EXERCISE DETAILS - Search the data below for "Bundschuh"; list each line that holds it.

......

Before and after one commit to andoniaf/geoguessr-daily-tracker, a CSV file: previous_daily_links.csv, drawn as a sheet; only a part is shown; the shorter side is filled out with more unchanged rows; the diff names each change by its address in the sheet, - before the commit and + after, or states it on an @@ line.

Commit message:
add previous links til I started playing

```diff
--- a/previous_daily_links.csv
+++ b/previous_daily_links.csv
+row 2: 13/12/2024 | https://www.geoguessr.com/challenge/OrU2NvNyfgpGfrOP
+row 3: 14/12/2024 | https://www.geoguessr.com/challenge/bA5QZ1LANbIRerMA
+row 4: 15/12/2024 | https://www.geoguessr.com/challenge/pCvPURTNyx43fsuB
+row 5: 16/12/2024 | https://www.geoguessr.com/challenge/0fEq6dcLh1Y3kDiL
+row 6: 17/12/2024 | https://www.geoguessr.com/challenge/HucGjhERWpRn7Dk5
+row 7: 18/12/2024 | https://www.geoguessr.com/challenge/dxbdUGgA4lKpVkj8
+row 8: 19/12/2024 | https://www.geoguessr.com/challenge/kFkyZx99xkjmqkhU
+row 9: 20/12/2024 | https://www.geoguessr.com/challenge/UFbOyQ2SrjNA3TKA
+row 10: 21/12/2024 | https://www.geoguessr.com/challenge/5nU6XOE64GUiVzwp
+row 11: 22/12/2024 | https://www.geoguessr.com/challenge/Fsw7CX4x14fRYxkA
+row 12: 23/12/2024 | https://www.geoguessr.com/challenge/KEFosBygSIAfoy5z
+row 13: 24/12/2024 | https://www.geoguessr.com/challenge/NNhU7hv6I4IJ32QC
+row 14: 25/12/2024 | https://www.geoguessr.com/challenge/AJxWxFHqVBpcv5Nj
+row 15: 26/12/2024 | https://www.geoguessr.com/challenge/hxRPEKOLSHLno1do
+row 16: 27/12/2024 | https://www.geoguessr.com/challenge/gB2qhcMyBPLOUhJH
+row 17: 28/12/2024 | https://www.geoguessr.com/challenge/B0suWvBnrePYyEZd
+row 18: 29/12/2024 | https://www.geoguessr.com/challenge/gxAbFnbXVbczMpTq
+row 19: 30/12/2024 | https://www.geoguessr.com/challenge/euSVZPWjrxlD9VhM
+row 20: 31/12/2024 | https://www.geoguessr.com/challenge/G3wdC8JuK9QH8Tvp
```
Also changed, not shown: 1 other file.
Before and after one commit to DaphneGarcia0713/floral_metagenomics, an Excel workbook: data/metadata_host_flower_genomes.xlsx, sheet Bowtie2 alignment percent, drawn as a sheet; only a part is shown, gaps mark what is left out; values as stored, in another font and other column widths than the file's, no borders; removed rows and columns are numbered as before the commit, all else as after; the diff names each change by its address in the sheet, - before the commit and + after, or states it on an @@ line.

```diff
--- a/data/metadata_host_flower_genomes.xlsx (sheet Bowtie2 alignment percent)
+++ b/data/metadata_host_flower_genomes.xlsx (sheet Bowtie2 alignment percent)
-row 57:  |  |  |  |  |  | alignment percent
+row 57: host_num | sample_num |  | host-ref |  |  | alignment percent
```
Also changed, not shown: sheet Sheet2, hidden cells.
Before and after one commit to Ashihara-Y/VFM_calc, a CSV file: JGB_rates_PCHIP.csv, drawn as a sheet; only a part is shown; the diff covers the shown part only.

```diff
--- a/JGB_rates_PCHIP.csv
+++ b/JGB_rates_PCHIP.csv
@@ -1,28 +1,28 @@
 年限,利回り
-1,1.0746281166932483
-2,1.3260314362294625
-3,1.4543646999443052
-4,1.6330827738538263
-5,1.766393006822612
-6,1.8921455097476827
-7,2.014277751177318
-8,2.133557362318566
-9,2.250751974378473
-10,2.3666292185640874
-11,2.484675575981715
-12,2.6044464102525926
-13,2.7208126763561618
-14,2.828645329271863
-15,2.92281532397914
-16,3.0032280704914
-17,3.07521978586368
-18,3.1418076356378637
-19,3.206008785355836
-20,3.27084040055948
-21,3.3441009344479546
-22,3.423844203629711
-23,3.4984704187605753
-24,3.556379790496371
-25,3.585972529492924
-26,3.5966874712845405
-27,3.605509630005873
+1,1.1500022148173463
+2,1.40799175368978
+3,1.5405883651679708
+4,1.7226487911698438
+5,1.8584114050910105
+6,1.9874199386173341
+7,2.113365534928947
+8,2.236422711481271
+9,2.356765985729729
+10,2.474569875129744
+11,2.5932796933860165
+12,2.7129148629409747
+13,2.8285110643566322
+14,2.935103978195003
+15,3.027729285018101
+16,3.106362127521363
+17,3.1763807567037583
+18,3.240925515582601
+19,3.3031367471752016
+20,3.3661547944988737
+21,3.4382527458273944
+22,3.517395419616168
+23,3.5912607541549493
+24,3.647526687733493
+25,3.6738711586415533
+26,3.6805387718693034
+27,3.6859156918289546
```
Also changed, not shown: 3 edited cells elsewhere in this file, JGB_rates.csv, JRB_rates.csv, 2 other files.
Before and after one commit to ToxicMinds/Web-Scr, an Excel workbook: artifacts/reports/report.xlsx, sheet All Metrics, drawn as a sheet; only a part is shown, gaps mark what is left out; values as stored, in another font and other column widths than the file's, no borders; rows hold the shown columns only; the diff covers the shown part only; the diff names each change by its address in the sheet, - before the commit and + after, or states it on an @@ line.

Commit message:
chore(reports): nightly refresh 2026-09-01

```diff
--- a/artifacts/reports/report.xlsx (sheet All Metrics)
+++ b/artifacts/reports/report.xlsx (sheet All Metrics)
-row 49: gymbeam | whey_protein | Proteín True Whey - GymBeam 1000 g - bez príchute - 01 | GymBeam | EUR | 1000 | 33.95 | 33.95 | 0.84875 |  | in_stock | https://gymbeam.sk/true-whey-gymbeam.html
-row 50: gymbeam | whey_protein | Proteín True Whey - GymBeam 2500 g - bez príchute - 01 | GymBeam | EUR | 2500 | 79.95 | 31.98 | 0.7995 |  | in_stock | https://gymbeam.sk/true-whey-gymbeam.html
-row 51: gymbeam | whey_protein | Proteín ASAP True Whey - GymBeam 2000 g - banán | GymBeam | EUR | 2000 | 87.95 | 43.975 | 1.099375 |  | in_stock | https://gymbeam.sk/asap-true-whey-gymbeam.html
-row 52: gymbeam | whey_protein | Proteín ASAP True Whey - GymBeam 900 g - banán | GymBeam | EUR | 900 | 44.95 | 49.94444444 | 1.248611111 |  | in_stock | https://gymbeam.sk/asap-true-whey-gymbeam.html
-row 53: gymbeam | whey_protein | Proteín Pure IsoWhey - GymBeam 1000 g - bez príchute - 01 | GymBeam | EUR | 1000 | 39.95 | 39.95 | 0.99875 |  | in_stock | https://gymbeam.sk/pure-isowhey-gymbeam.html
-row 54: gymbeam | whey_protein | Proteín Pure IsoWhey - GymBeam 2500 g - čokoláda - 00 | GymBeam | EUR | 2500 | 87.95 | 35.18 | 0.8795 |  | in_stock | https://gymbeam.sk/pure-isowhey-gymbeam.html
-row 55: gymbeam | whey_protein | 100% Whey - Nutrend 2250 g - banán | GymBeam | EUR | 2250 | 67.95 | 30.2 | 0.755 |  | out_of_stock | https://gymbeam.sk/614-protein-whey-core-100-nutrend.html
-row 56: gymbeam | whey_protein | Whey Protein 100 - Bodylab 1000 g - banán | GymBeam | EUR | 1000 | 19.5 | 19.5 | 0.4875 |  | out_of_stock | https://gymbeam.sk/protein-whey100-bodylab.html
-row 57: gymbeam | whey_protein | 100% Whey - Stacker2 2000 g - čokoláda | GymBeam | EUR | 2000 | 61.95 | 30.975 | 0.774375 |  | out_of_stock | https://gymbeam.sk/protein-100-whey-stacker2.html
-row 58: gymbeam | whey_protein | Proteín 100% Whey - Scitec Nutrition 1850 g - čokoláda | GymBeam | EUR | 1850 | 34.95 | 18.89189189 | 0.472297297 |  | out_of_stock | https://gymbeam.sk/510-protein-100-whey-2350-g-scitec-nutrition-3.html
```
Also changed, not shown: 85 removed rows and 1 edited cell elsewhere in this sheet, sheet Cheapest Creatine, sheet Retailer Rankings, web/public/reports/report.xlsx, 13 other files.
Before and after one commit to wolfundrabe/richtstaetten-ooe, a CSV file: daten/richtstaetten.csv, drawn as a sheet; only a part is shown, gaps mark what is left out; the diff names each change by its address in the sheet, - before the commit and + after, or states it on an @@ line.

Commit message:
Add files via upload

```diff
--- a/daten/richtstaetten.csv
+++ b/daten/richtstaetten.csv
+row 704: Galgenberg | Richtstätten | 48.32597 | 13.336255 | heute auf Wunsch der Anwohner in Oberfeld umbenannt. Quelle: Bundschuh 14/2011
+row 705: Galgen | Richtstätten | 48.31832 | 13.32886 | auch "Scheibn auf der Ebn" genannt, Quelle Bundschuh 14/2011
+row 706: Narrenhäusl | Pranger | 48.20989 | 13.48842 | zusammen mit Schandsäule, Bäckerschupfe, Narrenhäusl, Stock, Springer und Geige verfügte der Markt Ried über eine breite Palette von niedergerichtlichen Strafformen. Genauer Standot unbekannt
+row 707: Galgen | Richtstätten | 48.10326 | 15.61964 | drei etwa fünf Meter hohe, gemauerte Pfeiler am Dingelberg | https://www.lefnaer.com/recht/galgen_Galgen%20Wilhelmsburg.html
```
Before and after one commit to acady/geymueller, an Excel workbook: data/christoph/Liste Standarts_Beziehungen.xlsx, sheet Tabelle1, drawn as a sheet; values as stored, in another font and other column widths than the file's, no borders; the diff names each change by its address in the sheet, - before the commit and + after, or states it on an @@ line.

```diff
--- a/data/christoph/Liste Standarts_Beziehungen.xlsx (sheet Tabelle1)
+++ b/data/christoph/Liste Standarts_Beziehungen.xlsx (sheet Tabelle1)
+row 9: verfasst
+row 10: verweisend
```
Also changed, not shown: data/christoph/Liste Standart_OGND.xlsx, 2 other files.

......

PROBLEM SOLUTION -
+row 704: Galgenberg | Richtstätten | 48.32597 | 13.336255 | heute auf Wunsch der Anwohner in Oberfeld umbenannt. Quelle: Bundschuh 14/2011
+row 705: Galgen | Richtstätten | 48.31832 | 13.32886 | auch "Scheibn auf der Ebn" genannt, Quelle Bundschuh 14/2011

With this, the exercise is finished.